Brian Edwards rightly takes the New Zealand Herald to task for publishing an interview with a clinical psychologist speculating on what might have been going through the minds of the 11 people in the hot-air balloon as they faced certain death.
'The events,' he writes, 'are simply too raw for the relatives and friends of those who died to see such horrific scenarios canvassed in the media.'
I agree. Needless comparisons with 9/11 are made in the interview and exaggerated into the desperate headline EXPERT SEES 9/11 LINK IN DECISION TO JUMP.

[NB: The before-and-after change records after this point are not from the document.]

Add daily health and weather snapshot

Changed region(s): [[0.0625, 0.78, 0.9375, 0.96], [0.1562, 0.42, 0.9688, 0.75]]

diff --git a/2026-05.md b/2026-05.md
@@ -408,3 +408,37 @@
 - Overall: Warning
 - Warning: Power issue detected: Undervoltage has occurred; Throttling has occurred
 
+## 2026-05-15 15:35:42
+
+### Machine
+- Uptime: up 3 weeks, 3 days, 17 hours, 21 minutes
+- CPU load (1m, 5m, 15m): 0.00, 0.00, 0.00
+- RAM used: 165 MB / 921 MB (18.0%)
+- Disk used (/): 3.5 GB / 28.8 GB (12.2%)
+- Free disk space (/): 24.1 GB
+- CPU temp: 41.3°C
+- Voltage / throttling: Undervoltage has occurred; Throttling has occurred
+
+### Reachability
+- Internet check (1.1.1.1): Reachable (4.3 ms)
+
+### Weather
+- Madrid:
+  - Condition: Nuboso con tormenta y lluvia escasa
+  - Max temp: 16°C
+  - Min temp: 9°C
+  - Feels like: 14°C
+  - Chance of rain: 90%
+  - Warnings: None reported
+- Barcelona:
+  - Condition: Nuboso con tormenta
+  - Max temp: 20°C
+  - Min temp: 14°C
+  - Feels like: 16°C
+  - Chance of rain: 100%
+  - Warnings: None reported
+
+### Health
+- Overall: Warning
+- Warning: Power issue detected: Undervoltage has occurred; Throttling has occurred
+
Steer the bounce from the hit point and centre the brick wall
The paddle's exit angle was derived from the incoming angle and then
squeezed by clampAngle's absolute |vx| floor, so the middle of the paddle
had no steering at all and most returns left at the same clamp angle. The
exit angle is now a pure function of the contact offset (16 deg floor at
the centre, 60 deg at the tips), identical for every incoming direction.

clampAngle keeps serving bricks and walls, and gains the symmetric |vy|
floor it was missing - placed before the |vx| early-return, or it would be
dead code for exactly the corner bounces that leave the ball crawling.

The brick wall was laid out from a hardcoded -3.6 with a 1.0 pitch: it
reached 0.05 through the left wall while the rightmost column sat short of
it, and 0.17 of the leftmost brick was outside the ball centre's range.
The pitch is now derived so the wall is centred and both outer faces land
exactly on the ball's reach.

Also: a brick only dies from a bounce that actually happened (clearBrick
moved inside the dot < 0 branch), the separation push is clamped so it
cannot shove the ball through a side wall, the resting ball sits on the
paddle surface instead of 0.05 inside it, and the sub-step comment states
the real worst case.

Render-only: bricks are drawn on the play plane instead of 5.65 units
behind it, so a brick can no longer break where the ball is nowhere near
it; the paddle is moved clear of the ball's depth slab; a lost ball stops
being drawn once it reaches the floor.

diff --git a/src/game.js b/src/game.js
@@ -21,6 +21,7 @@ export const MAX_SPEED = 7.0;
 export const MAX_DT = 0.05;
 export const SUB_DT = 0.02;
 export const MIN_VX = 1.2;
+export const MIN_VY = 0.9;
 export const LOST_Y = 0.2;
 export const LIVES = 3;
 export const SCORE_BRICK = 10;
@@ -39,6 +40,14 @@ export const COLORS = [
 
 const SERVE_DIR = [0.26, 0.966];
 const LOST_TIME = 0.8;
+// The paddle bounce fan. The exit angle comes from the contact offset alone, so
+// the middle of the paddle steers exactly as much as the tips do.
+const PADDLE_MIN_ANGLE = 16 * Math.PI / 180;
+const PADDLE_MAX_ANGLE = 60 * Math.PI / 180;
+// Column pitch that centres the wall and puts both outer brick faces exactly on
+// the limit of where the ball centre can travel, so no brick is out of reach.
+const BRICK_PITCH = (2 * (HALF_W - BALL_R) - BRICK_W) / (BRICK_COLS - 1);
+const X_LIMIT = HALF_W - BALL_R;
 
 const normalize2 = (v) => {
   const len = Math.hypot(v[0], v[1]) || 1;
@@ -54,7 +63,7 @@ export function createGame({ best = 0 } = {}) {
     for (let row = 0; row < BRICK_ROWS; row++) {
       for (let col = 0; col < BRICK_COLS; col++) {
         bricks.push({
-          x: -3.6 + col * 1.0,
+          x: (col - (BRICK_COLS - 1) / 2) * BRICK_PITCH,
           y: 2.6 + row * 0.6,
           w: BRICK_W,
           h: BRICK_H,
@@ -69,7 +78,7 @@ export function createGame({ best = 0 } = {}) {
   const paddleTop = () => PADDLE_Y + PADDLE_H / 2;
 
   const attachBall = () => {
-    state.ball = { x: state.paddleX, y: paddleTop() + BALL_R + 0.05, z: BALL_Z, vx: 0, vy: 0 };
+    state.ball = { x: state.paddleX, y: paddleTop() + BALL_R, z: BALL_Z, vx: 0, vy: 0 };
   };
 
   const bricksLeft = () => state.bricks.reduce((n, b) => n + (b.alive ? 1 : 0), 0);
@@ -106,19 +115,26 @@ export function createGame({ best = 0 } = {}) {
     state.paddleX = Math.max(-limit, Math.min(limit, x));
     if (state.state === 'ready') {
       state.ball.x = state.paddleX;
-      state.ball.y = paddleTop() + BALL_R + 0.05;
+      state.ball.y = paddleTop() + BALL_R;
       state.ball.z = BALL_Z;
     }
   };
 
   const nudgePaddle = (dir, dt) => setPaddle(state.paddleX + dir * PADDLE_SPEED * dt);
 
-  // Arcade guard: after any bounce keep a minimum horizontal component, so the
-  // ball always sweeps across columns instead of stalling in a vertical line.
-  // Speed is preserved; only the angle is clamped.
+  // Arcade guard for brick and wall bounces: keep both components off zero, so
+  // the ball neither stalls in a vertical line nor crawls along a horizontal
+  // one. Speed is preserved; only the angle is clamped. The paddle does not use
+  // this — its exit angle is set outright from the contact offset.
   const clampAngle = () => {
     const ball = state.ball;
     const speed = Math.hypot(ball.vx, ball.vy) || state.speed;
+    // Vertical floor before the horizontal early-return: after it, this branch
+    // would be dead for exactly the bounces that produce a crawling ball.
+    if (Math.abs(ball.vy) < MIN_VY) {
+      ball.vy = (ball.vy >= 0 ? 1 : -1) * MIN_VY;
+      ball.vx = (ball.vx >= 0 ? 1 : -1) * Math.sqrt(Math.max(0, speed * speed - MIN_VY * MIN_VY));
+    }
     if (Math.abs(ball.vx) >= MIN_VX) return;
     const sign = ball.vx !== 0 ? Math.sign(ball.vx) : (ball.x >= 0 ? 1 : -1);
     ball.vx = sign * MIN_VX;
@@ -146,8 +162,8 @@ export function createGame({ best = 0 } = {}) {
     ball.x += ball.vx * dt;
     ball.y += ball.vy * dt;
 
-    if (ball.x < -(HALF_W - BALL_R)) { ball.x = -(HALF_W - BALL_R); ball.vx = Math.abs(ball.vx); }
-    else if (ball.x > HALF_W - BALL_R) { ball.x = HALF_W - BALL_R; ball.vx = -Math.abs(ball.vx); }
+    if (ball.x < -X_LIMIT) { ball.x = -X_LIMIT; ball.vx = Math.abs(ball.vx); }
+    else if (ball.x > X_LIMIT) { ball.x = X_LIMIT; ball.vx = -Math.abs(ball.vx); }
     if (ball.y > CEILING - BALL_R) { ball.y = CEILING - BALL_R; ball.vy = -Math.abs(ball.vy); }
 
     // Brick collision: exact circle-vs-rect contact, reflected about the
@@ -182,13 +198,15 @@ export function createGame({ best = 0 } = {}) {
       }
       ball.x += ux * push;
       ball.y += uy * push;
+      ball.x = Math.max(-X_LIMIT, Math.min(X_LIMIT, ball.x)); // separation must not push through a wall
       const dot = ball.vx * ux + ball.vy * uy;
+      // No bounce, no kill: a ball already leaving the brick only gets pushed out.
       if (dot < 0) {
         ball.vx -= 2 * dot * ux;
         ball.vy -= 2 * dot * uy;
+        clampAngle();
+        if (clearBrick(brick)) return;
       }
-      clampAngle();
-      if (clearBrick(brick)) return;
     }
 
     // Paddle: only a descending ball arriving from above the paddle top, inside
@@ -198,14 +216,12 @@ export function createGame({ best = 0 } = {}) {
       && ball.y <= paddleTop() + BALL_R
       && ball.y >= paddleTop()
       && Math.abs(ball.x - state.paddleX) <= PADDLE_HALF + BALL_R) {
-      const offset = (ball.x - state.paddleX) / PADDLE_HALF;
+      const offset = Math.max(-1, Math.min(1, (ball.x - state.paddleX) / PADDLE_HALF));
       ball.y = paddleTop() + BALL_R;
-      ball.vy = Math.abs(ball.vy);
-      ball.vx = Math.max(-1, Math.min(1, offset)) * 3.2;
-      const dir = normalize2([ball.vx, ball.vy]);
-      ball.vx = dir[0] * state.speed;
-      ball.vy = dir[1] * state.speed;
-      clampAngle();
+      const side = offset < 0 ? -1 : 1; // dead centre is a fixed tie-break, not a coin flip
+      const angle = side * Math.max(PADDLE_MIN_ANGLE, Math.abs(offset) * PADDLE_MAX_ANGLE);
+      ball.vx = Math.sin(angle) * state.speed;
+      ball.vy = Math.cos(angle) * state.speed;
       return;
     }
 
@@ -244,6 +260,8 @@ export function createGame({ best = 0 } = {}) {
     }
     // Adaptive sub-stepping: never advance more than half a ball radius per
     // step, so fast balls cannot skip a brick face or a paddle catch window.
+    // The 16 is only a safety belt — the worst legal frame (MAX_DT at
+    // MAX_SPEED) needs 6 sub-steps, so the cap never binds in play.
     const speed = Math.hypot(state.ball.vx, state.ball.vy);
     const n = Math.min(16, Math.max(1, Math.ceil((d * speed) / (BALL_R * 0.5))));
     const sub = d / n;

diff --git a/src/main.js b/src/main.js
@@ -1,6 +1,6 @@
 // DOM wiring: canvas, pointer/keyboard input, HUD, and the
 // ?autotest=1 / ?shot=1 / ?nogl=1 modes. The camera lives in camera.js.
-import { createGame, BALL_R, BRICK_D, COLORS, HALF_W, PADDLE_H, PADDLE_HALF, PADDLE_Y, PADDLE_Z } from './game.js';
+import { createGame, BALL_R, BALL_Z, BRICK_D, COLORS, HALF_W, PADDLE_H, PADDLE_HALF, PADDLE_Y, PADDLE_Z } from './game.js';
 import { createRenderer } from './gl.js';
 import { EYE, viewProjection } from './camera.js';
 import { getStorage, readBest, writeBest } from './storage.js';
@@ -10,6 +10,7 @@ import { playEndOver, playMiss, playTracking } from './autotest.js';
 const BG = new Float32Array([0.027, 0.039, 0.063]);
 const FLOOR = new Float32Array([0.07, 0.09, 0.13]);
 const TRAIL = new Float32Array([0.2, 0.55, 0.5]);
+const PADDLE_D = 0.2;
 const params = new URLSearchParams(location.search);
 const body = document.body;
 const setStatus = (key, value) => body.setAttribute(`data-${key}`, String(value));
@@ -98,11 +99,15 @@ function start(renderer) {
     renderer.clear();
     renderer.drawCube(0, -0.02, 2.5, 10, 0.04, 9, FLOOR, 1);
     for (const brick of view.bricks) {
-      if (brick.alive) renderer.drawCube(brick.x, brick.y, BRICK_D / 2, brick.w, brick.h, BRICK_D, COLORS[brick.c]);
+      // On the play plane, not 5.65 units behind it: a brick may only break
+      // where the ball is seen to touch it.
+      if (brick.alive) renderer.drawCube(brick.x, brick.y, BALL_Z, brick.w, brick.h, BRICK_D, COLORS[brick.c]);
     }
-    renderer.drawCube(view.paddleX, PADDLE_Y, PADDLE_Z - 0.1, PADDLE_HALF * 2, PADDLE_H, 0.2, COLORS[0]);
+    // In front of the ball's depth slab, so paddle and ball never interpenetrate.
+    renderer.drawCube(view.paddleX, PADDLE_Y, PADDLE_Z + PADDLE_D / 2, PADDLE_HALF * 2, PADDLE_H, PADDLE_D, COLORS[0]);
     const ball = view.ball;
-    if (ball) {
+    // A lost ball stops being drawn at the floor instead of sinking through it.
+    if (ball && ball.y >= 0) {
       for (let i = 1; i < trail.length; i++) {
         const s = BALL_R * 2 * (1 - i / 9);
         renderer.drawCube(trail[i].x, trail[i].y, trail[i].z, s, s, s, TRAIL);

Having said that, I don't think it is entirely morbid for people to wonder what exactly happened when tragedies like this strike (in fact, it's very human—we all do it), and it is often because of the dearth of definitive information that speculative scenarios start to run rampant. Up to, say, 30 or 40 years ago media could often get close to the scene of a terrible accident and report what they saw. Old newspapers teem with extremely vivid descriptions of crashes, disasters and crimes. These days, disaster scenes are swiftly sealed off by the police, reducing journalists to picking up what details they can around the edges, while relying on the authorities to hold media conferences or make statements. Of course there are very good compassionate and forensic reasons for this, but I sometimes wonder if on behalf of all media a single, senior, pooled reporter shouldn't be allowed into a disaster scene to describe soberly and responsibly what she or he sees, without being offensive or insensitive. No pictures or film need be taken, though even that might be possible, within strict limits. Such a policy would help—in such cases—to satisfy the public hunger for information, which I don't believe is necessarily ghoulish; on the contrary, I think it is part of the instinctive sympathy we feel for the victims of tragic disasters. Responsible, controlled coverage just might avert the irresponsible stuff that arises in its vacuum when all we have is the 'official version of events' to go on.